Question: People frequently tell me during tough times, “God never gives us more than we can handle.” Is this Biblical?

Answer: Whether or not this statement is Biblical depends on what the speaker means by the statement. If it means we can make it through a situation and “handle” it with God’s help, then I’d agree with the sentiment—even though I think it’s not a particularly clear or helpful way to express it. When Paul wrote, “I can do all things through Him who strengthens me” (Philippians 4:13, NASB), he wasn’t talking about achieving our dreams; he was saying that he could persevere faithfully in any circumstance—because the Lord enabled him to. In that sense, nothing is too hard to endure faithfully if we rely on His help to do so.

However, when people say, “God doesn’t give us more than we can handle,” what they frequently mean (and what we typically understand them to mean) is, “YOU can do this.”

If I’m saying God never lets me face anything too big for ME, that’s incorrect. Many people throughout the Bible faced difficulties that were far too big for them to overcome—difficulties where only God’s intervention made the difference:

  • Moses was stuck between Pharaoh’s army and the sea.
  • Gideon faced the entire Midianite army with just 300 men.
  • David stood alone against Goliath.

These are just to name a few. And, of course, we can’t forget Job—his suffering was beyond what anyone could handle. 

I think this saying may have come about from people unintentionally misquoting I Corinthians 10:13.

No temptation has overtaken you but such as is common to man; and God is faithful, who will not allow you to be tempted beyond what you are able, but with the temptation will provide the way of escape also, so that you will be able to endure it.

I Corinthians 10:13, NASB

This says that God won’t let us be tempted beyond what we can endure—because He’ll provide an escape route.
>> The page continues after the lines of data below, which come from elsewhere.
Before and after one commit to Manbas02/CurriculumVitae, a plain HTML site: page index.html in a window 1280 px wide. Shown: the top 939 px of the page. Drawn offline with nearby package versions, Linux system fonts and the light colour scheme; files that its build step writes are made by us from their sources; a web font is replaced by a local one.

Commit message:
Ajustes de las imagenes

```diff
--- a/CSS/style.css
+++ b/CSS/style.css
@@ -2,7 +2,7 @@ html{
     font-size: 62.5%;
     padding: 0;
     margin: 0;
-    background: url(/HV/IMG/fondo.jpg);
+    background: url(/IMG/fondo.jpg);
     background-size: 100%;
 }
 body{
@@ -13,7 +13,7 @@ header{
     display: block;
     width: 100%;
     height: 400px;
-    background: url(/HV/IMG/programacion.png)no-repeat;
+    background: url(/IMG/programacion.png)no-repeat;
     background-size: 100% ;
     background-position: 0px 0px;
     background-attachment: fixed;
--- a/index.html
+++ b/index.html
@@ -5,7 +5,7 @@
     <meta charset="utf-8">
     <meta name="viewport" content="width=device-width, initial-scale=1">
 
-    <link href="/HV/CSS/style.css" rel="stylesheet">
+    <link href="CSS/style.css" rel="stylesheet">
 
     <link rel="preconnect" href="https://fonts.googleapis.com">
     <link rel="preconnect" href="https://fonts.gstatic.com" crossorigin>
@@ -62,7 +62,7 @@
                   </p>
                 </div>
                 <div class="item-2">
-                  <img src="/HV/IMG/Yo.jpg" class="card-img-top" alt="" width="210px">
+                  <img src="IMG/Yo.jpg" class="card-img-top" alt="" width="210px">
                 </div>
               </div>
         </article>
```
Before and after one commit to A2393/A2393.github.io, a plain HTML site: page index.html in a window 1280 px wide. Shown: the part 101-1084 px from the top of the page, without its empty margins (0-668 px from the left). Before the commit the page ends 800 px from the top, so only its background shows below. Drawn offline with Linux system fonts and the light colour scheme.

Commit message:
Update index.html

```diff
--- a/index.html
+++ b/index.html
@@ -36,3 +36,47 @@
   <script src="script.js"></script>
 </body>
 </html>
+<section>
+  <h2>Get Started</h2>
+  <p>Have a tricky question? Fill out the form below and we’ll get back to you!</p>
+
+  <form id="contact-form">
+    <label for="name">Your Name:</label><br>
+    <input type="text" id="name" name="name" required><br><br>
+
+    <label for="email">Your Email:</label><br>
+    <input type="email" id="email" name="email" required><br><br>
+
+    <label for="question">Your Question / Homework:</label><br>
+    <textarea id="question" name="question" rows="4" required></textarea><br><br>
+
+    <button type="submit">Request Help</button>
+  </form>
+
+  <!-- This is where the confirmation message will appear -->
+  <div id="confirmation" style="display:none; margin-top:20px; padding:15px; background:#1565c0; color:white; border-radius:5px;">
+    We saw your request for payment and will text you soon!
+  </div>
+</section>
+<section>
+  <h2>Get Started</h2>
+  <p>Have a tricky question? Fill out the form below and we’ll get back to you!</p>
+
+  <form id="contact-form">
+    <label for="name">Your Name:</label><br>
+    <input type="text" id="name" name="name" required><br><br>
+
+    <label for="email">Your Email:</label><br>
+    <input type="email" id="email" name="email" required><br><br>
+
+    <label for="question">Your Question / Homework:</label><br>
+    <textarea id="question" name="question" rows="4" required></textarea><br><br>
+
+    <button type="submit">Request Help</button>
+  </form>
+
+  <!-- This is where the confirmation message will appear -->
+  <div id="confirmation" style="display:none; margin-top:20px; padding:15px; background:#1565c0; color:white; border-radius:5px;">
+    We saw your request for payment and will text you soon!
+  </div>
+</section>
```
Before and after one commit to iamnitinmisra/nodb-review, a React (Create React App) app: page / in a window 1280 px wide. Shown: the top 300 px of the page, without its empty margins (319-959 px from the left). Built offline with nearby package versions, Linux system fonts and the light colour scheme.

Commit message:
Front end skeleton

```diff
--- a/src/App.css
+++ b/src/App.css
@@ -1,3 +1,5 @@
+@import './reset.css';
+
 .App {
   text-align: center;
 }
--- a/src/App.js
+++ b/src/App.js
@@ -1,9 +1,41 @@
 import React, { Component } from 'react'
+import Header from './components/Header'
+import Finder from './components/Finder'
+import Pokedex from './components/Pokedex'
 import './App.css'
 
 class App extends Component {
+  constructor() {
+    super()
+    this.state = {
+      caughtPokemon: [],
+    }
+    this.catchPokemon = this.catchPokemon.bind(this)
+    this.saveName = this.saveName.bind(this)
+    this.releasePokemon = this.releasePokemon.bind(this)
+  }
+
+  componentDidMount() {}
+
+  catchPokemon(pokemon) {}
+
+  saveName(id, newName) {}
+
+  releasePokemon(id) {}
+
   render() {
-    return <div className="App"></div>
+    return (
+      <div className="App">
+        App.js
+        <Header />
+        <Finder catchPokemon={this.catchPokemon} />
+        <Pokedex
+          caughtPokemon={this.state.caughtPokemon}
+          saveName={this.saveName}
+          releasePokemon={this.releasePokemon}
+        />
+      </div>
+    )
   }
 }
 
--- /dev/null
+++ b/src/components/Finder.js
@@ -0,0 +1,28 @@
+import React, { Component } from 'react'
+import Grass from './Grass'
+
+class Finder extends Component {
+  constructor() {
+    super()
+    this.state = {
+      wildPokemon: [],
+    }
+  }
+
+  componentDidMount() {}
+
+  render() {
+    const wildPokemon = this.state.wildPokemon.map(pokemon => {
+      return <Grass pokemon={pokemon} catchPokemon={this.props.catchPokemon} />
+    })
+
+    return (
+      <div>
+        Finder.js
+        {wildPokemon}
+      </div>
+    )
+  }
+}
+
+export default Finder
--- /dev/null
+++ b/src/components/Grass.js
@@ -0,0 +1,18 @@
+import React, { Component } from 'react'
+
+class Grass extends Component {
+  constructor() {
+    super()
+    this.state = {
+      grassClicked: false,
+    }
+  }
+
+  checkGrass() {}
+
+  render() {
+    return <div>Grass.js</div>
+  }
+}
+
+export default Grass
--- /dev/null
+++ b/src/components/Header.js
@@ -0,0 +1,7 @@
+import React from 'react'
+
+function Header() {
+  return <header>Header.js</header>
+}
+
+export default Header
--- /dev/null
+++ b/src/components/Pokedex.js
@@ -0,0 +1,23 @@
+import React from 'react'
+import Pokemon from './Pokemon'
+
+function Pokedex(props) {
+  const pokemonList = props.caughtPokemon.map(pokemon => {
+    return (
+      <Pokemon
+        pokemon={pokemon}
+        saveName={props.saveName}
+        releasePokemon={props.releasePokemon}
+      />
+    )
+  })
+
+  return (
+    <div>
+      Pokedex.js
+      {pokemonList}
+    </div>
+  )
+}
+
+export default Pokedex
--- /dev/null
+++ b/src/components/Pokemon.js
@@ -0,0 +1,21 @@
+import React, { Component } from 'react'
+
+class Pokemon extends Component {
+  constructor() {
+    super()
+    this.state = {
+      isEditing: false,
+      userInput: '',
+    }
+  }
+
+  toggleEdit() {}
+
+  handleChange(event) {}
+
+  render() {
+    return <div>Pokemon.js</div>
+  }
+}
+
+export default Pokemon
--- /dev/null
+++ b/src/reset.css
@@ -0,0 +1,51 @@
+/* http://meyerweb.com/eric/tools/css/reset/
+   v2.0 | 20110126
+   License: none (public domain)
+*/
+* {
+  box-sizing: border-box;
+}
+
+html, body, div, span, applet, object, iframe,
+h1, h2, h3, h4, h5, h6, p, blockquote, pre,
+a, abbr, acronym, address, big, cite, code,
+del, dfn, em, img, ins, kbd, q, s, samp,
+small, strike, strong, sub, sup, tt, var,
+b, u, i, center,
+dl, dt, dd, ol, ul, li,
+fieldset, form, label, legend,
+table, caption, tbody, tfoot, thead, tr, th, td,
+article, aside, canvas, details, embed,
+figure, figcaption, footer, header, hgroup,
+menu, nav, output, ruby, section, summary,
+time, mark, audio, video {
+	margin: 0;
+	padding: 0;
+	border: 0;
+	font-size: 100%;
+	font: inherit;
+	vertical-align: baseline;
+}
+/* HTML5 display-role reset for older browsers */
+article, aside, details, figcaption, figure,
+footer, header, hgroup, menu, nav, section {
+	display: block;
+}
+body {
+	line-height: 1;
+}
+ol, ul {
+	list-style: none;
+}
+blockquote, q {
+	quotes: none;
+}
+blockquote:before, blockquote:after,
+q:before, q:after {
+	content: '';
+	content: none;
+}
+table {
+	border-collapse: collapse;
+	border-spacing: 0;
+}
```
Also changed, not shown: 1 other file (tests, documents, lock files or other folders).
But that’s not the same as being able to handle any circumstance on our own. Sayings like that teach us to be self-reliant, while the Bible teaches us to rely on Jesus.

A better way to encourage or steel ourselves in trying times would be to remind ourselves of this saying:

He has said to me, ‘My grace is sufficient for you, for power is perfected in weakness.’ Most gladly, therefore, I will rather boast about my weaknesses, so that the power of Christ may dwell in me

II Corinthians 12:9, NASB

Note: This article is presented in response to a question Jared received—either from a church member or from someone online. These are published to help others with similar questions. In most cases, the exact wording of the original question and response may be edited to protect the anonymity of the questioner or to fit this format.